We will fulfill His joy
And we will be like-minded
We will fulfill His joy
We can dwell in one accord
And nothing will be done
Through striving or vainglory
We will esteem all others better than ourselves

This is the mind of Jesus
This is the mind of Our Lord
And if we follow Him
Then we must be like-minded
In all humility
We will offer up our love

Though in the form of God
He required no reputation
Though in the form of God
He required nothing but to serve
And in the form of God
He required only to be human
And worthy to receive
Required only to give

This is the mind of Jesus
This is the mind of Our Lord
And if we follow Him
Then we must be like-minded
In all humility
We will offer up our love
In all humility
We will offer up our love

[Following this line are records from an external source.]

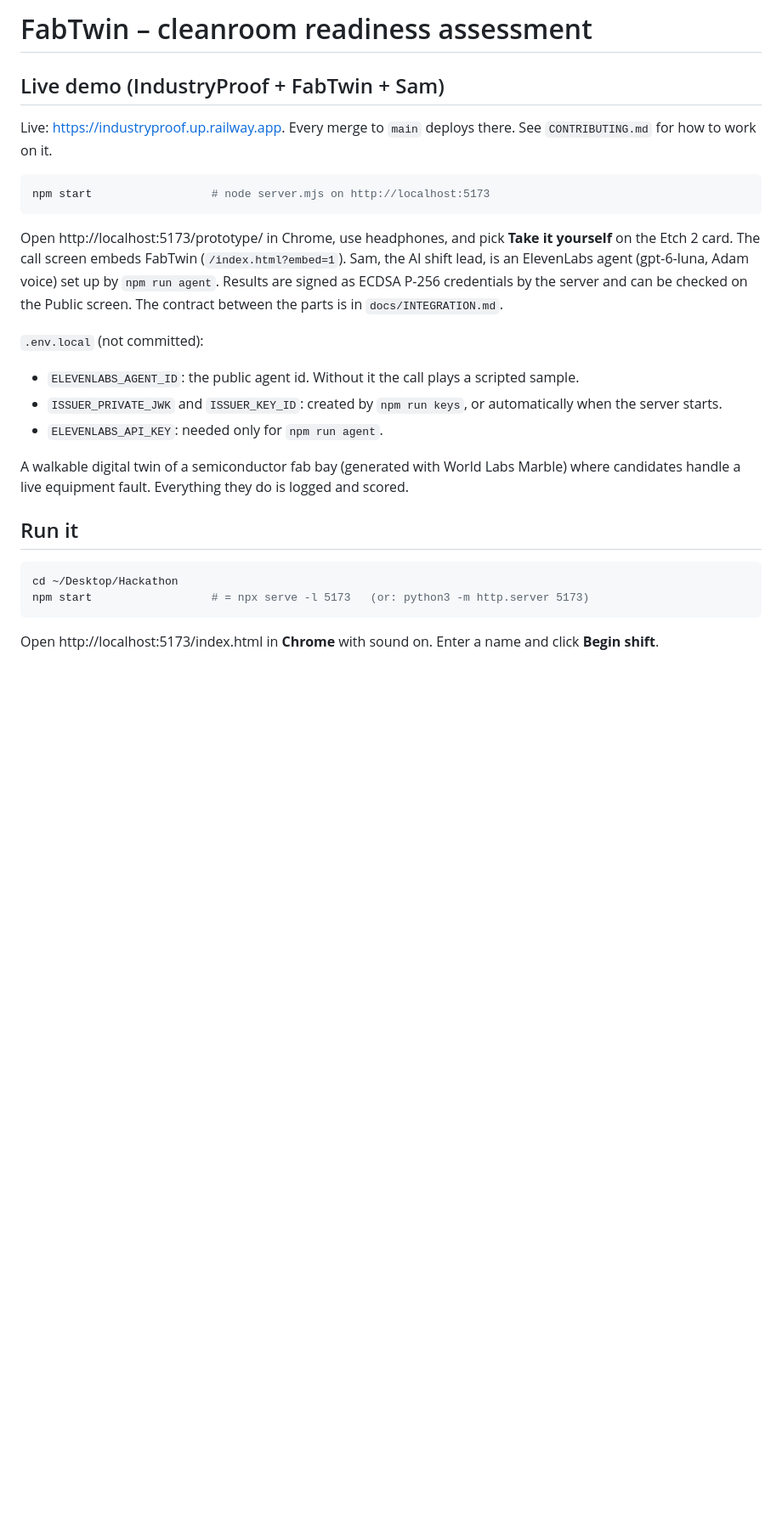
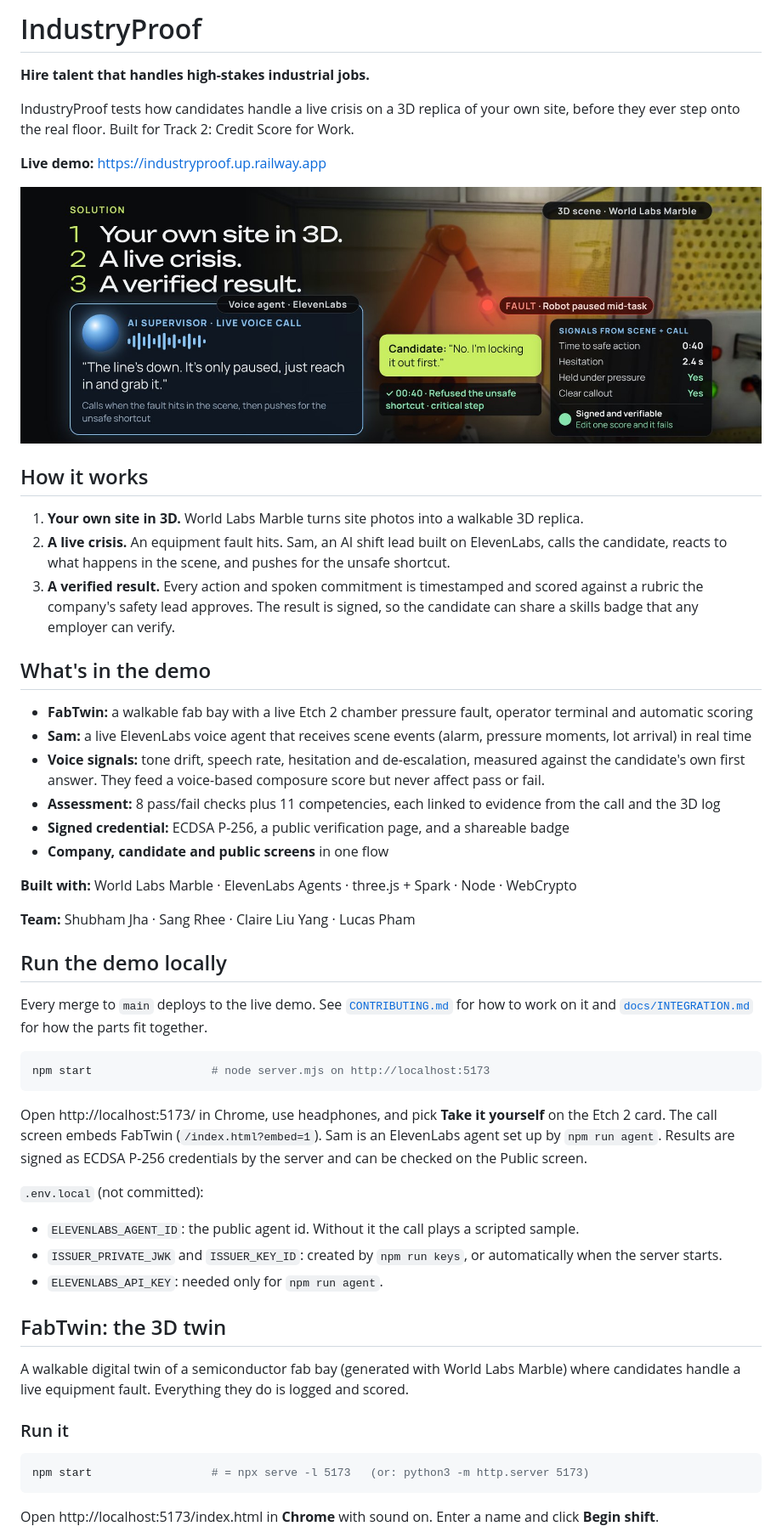
Before and after one commit to Shubhamjha-sj/Beyondresume, a Markdown page: README.md, the part around one of its changes. Shown at 85% size. GitHub-like rendering; pictures changed too: docs/images/industryproof-overview.jpg (added); blank space fills up the shorter version.

Commit message:
README: lead with IndustryProof
The repo front page opened on FabTwin, so a visitor saw one component before the product. Add an IndustryProof intro (pitch, overview image, how it works, what's in the demo, team) on top. FabTwin's notes stay below as their own section; the machine-specific cd line is dropped.

````diff
--- a/README.md
+++ b/README.md
@@ -1,30 +1,57 @@
-# FabTwin – cleanroom readiness assessment
+# IndustryProof
 
-## Live demo (IndustryProof + FabTwin + Sam)
+**Hire talent that handles high-stakes industrial jobs.**
 
-Live: https://industryproof.up.railway.app. Every merge to `main` deploys there. See `CONTRIBUTING.md` for how to work on it.
+IndustryProof tests how candidates handle a live crisis on a 3D replica of your own site, before they ever step onto the real floor. Built for Track 2: Credit Score for Work.
+
+**Live demo:** https://industryproof.up.railway.app
+
+![IndustryProof: your own site in 3D, a live crisis, a verified result](docs/images/industryproof-overview.jpg)
+
+## How it works
+
+1. **Your own site in 3D.** World Labs Marble turns site photos into a walkable 3D replica.
+2. **A live crisis.** An equipment fault hits. Sam, an AI shift lead built on ElevenLabs, calls the candidate, reacts to what happens in the scene, and pushes for the unsafe shortcut.
+3. **A verified result.** Every action and spoken commitment is timestamped and scored against a rubric the company's safety lead approves. The result is signed, so the candidate can share a skills badge that any employer can verify.
+
+## What's in the demo
+
+- **FabTwin:** a walkable fab bay with a live Etch 2 chamber pressure fault, operator terminal and automatic scoring
+- **Sam:** a live ElevenLabs voice agent that receives scene events (alarm, pressure moments, lot arrival) in real time
+- **Voice signals:** tone drift, speech rate, hesitation and de-escalation, measured against the candidate's own first answer. They feed a voice-based composure score but never affect pass or fail.
+- **Assessment:** 8 pass/fail checks plus 11 competencies, each linked to evidence from the call and the 3D log
+- **Signed credential:** ECDSA P-256, a public verification page, and a shareable badge
+- **Company, candidate and public screens** in one flow
+
+**Built with:** World Labs Marble · ElevenLabs Agents · three.js + Spark · Node · WebCrypto
+
+**Team:** Shubham Jha · Sang Rhee · Claire Liu Yang · Lucas Pham
+
+## Run the demo locally
+
+Every merge to `main` deploys to the live demo. See [`CONTRIBUTING.md`](CONTRIBUTING.md) for how to work on it and [`docs/INTEGRATION.md`](docs/INTEGRATION.md) for how the parts fit together.
 
 ```bash
 npm start                  # node server.mjs on http://localhost:5173
 ```
 
-Open http://localhost:5173/prototype/ in Chrome, use headphones, and pick **Take it yourself** on the Etch 2 card.
-The call screen embeds FabTwin (`/index.html?embed=1`). Sam, the AI shift lead, is an ElevenLabs agent
-(gpt-6-luna, Adam voice) set up by `npm run agent`. Results are signed as ECDSA P-256 credentials by the
-server and can be checked on the Public screen. The contract between the parts is in `docs/INTEGRATION.md`.
+Open http://localhost:5173/ in Chrome, use headphones, and pick **Take it yourself** on the Etch 2 card.
+The call screen embeds FabTwin (`/index.html?embed=1`). Sam is an ElevenLabs agent set up by `npm run agent`.
+Results are signed as ECDSA P-256 credentials by the server and can be checked on the Public screen.
 
 `.env.local` (not committed):
 - `ELEVENLABS_AGENT_ID`: the public agent id. Without it the call plays a scripted sample.
 - `ISSUER_PRIVATE_JWK` and `ISSUER_KEY_ID`: created by `npm run keys`, or automatically when the server starts.
 - `ELEVENLABS_API_KEY`: needed only for `npm run agent`.
 
+## FabTwin: the 3D twin
+
 A walkable digital twin of a semiconductor fab bay (generated with World Labs Marble) where
 candidates handle a live equipment fault. Everything they do is logged and scored.
 
-## Run it
+### Run it
 
 ```bash
-cd ~/Desktop/Hackathon
 npm start                  # = npx serve -l 5173   (or: python3 -m http.server 5173)
 ```
 
````
Also changed, not shown: other parts of README.md (+5 -5 lines).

Every Broken Branch

( I wrote this reflection for the Sisters of Mercy. It will be available on that blog as well. You may be interested in some of the other excellent articles to be found there.
Click here for Sisters of Mercy blog.)

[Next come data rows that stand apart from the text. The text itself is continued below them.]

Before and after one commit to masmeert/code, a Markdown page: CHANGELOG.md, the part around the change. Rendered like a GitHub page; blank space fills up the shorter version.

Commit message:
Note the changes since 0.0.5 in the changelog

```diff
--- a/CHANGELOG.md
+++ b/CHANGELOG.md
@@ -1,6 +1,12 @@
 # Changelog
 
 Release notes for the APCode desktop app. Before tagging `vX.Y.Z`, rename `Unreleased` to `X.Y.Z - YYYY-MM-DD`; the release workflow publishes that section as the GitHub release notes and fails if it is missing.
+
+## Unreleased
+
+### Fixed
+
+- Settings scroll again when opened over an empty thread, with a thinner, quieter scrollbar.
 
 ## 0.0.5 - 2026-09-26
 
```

Today, in Mercy, we enter the sacred embrace of Holy Week.

Palm Sunday is a feast with two faces.

Jesus rides in triumph into Jerusalem, but his deep heart realizes that the road ultimately leads to his death. Jesus, who once called himself the Vine, knows that the bright green branches waved in adulation will soon be trampled to the ground.

Phil2_palm sunday

In these final days of Lent, we are faced with the question, “What turns green hope to crumbled brown in us – and how can it be green again?”

Many years ago, I sat in a marbled, flowered funeral home with a bereaved father.

“There are things worse than death,” he said.  After several absent years, his drug-addicted son had been found dead in an alley, under the cardboard box where he lived.  “At least I know where he is now.  Finally, we can all be at peace.”

Jack’s son had been lost to him.  In the stranglehold of heroin, the great hope of his young life had degenerated into profound suffering.  The vigor of his early dreams had withered, like broken tendrils on the once hopeful vine. It was, in every sense, a human tragedy.

Jesus understood such withering.  He prayed for his disciples that they would not suffer it.  He knew what would face him and them in the week following the lifted palms. He knows what will face us as we try to discern the honest path to joy, peace and fulfillment.

The enticements of evil are deceptive.  Greed comes clothed as entitlement. Lust masquerades as passion, addiction as pleasure. They entwine and choke us in a false embrace that whispers, “This is for you.”  Fed by the fear of never having or being enough, we resort to these very catalysts that will destroy us.  Even the voice of love struggles to reach someone locked in this cycle of self-absorption.  Like every barren branch, they wilt and sever themselves from all that could enliven them.

Jesus acknowledges that the choice for life is not always easy.  He tells the disciples that, indeed, they will be pruned.  No life escapes the incisions of hard experience. Like his followers, we too will face loss, pain, frustration and diminishment.  But if our hearts have been fed by his word, we will hold to grace and we will thrive.

Much of the Palm Sunday crowd shifted gears by Friday, becoming a rabble of accusers.  They could not follow Jesus through Calvary to his Resurrection.

But there is no true life apart from God.  There is no path to perfection and joy but through God’s Will.  The Passion and Death of Jesus have already set our roots in this blessed soil.  May we cling by grace to that treasured Vine.

Music: J.S. Bach – Cantata; Himmelskönig, sei willkommen / King of Heaven, be Thou welcome – BWV 182